Each entry should be duplicated verbatim; its pictures should not be.
--- Provided entries Enclosed Below ---
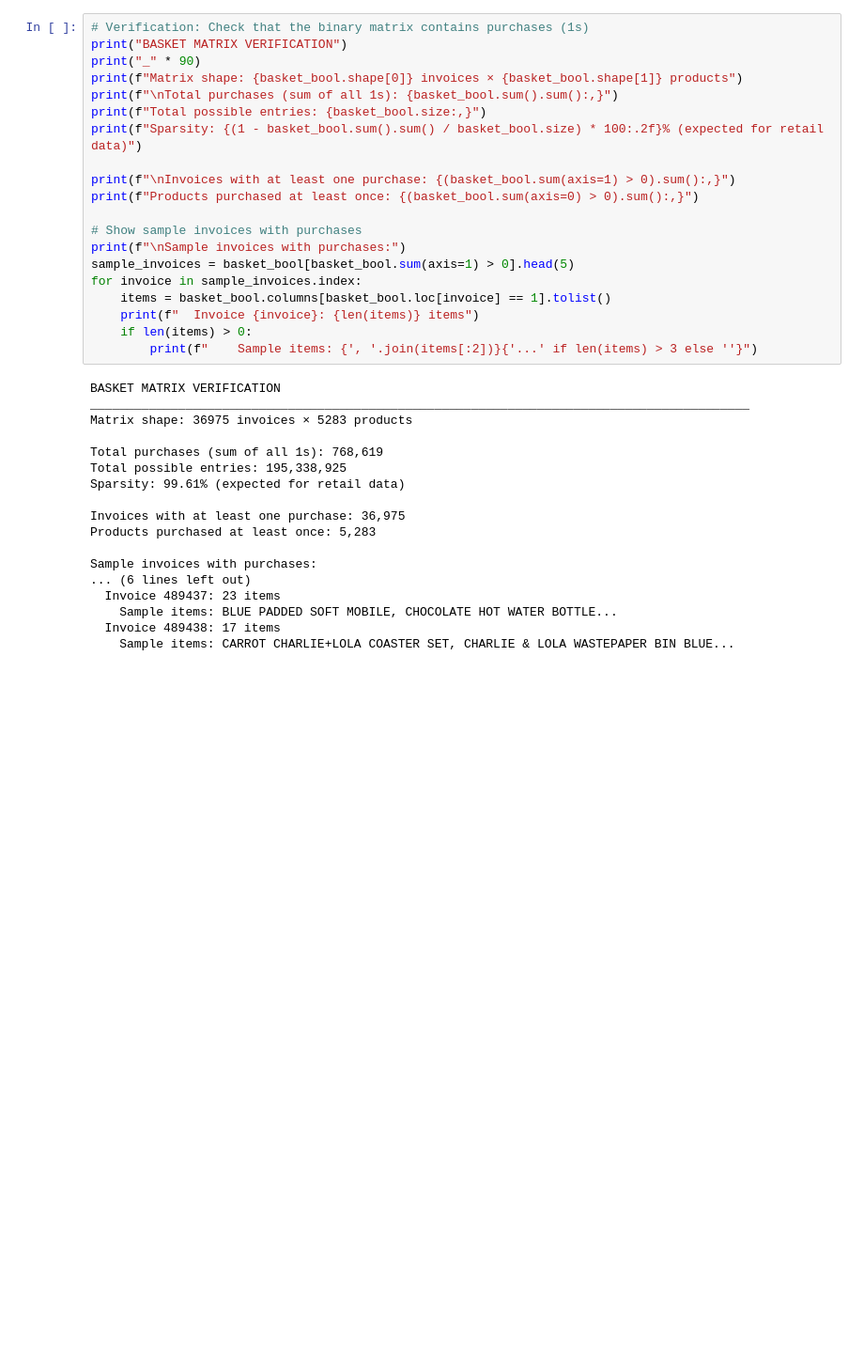
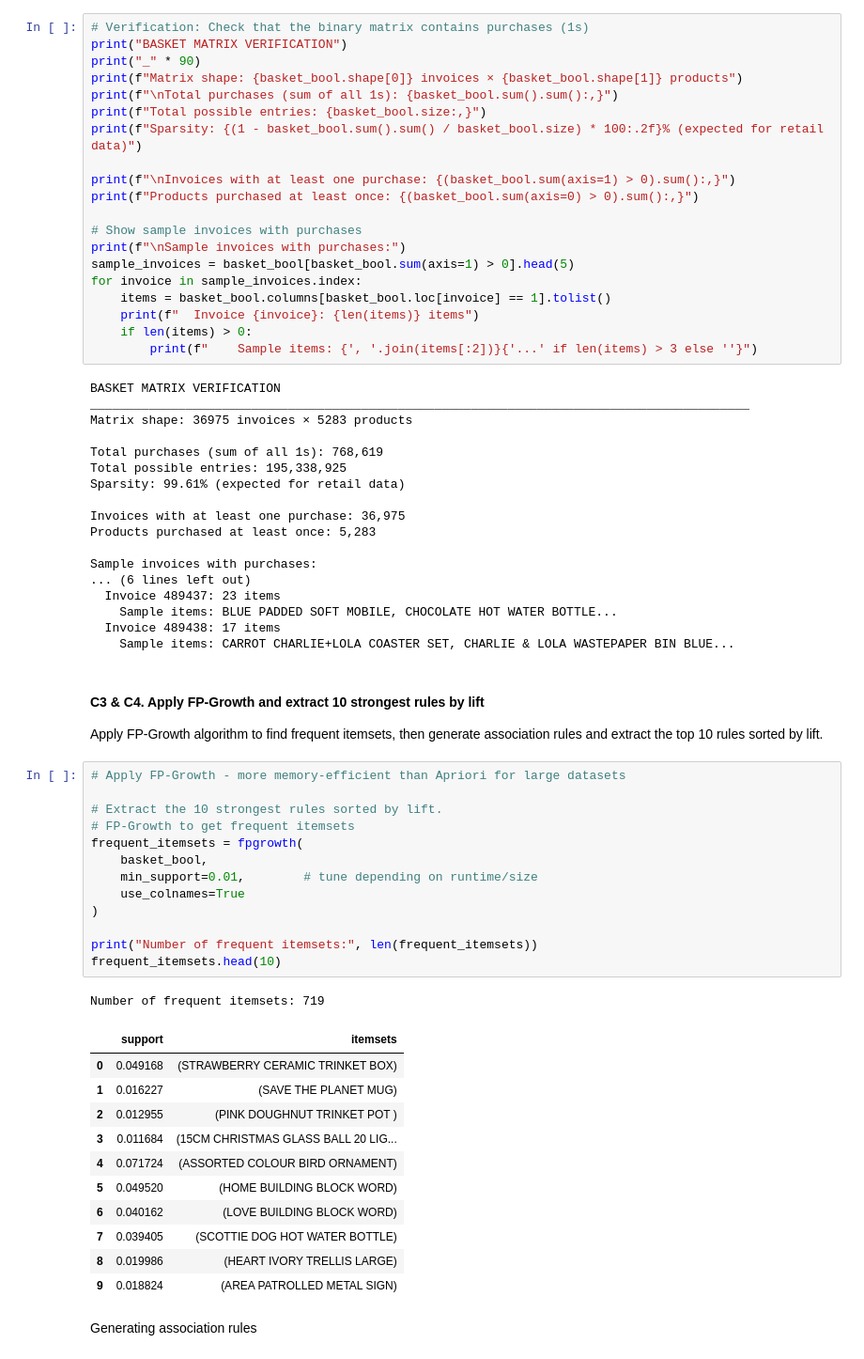
Before and after one commit to Ainedembe-Denis/UCI-Online-Retail-II-Customer-Purchasing-Behavior-Analysis, a Jupyter notebook: Retail-Customer-Analysis.ipynb, the cells around one changed output. Shown: that part at 94% size. Cells and saved outputs as stored; diff of their text form; blank space fills up the shorter version.

Commit message:
Applied FP-Growth & Extracted the 10 strongest rules sorted by lift.

```diff
--- a/Retail-Customer-Analysis.ipynb
+++ b/Retail-Customer-Analysis.ipynb
@@ -533,3 +533,34 @@ Sample invoices with purchases:
     Sample items: BLUE PADDED SOFT MOBILE, CHOCOLATE HOT WATER BOTTLE...
   Invoice 489438: 17 items
     Sample items: CARROT CHARLIE+LOLA COASTER SET, CHARLIE & LOLA WASTEPAPER BIN BLUE...
+# %% [markdown]
+#### C3 & C4. Apply FP-Growth and extract 10 strongest rules by lift
+Apply FP-Growth algorithm to find frequent itemsets, then generate association rules and extract the top 10 rules sorted by lift.
+# %%
+# Apply FP-Growth - more memory-efficient than Apriori for large datasets
+
+# Extract the 10 strongest rules sorted by lift.
+# FP-Growth to get frequent itemsets
+frequent_itemsets = fpgrowth(
+    basket_bool,
+    min_support=0.01,        # tune depending on runtime/size
+    use_colnames=True
+)
+
+print("Number of frequent itemsets:", len(frequent_itemsets))
+frequent_itemsets.head(10)
+# %% [output]
+Number of frequent itemsets: 719
+|  | support | itemsets |
+| 0 | 0.049168 | (STRAWBERRY CERAMIC TRINKET BOX) |
+| 1 | 0.016227 | (SAVE THE PLANET MUG) |
+| 2 | 0.012955 | (PINK DOUGHNUT TRINKET POT ) |
+| 3 | 0.011684 | (15CM CHRISTMAS GLASS BALL 20 LIG... |
+| 4 | 0.071724 | (ASSORTED COLOUR BIRD ORNAMENT) |
+| 5 | 0.049520 | (HOME BUILDING BLOCK WORD) |
+| 6 | 0.040162 | (LOVE BUILDING BLOCK WORD) |
+| 7 | 0.039405 | (SCOTTIE DOG HOT WATER BOTTLE) |
+| 8 | 0.019986 | (HEART IVORY TRELLIS LARGE) |
+| 9 | 0.018824 | (AREA PATROLLED METAL SIGN) |
+# %% [markdown]
+Generating association rules
```
Also changed, not shown: parts of 1 cell of this notebook.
--- End of Enclosed Provided entries ---
* Result
Before and after one commit to Ainedembe-Denis/UCI-Online-Retail-II-Customer-Purchasing-Behavior-Analysis, a Jupyter notebook: Retail-Customer-Analysis.ipynb, the cells around one changed output. Shown: that part at 94% size. Cells and saved outputs as stored; diff of their text form; blank space fills up the shorter version.

Commit message:
Applied FP-Growth & Extracted the 10 strongest rules sorted by lift.

```diff
--- a/Retail-Customer-Analysis.ipynb
+++ b/Retail-Customer-Analysis.ipynb
@@ -533,3 +533,34 @@ Sample invoices with purchases:
     Sample items: BLUE PADDED SOFT MOBILE, CHOCOLATE HOT WATER BOTTLE...
   Invoice 489438: 17 items
     Sample items: CARROT CHARLIE+LOLA COASTER SET, CHARLIE & LOLA WASTEPAPER BIN BLUE...
+# %% [markdown]
+#### C3 & C4. Apply FP-Growth and extract 10 strongest rules by lift
+Apply FP-Growth algorithm to find frequent itemsets, then generate association rules and extract the top 10 rules sorted by lift.
+# %%
+# Apply FP-Growth - more memory-efficient than Apriori for large datasets
+
+# Extract the 10 strongest rules sorted by lift.
+# FP-Growth to get frequent itemsets
+frequent_itemsets = fpgrowth(
+    basket_bool,
+    min_support=0.01,        # tune depending on runtime/size
+    use_colnames=True
+)
+
+print("Number of frequent itemsets:", len(frequent_itemsets))
+frequent_itemsets.head(10)
+# %% [output]
+Number of frequent itemsets: 719
+|  | support | itemsets |
+| 0 | 0.049168 | (STRAWBERRY CERAMIC TRINKET BOX) |
+| 1 | 0.016227 | (SAVE THE PLANET MUG) |
+| 2 | 0.012955 | (PINK DOUGHNUT TRINKET POT ) |
+| 3 | 0.011684 | (15CM CHRISTMAS GLASS BALL 20 LIG... |
+| 4 | 0.071724 | (ASSORTED COLOUR BIRD ORNAMENT) |
+| 5 | 0.049520 | (HOME BUILDING BLOCK WORD) |
+| 6 | 0.040162 | (LOVE BUILDING BLOCK WORD) |
+| 7 | 0.039405 | (SCOTTIE DOG HOT WATER BOTTLE) |
+| 8 | 0.019986 | (HEART IVORY TRELLIS LARGE) |
+| 9 | 0.018824 | (AREA PATROLLED METAL SIGN) |
+# %% [markdown]
+Generating association rules
```
Also changed, not shown: parts of 1 cell of this notebook.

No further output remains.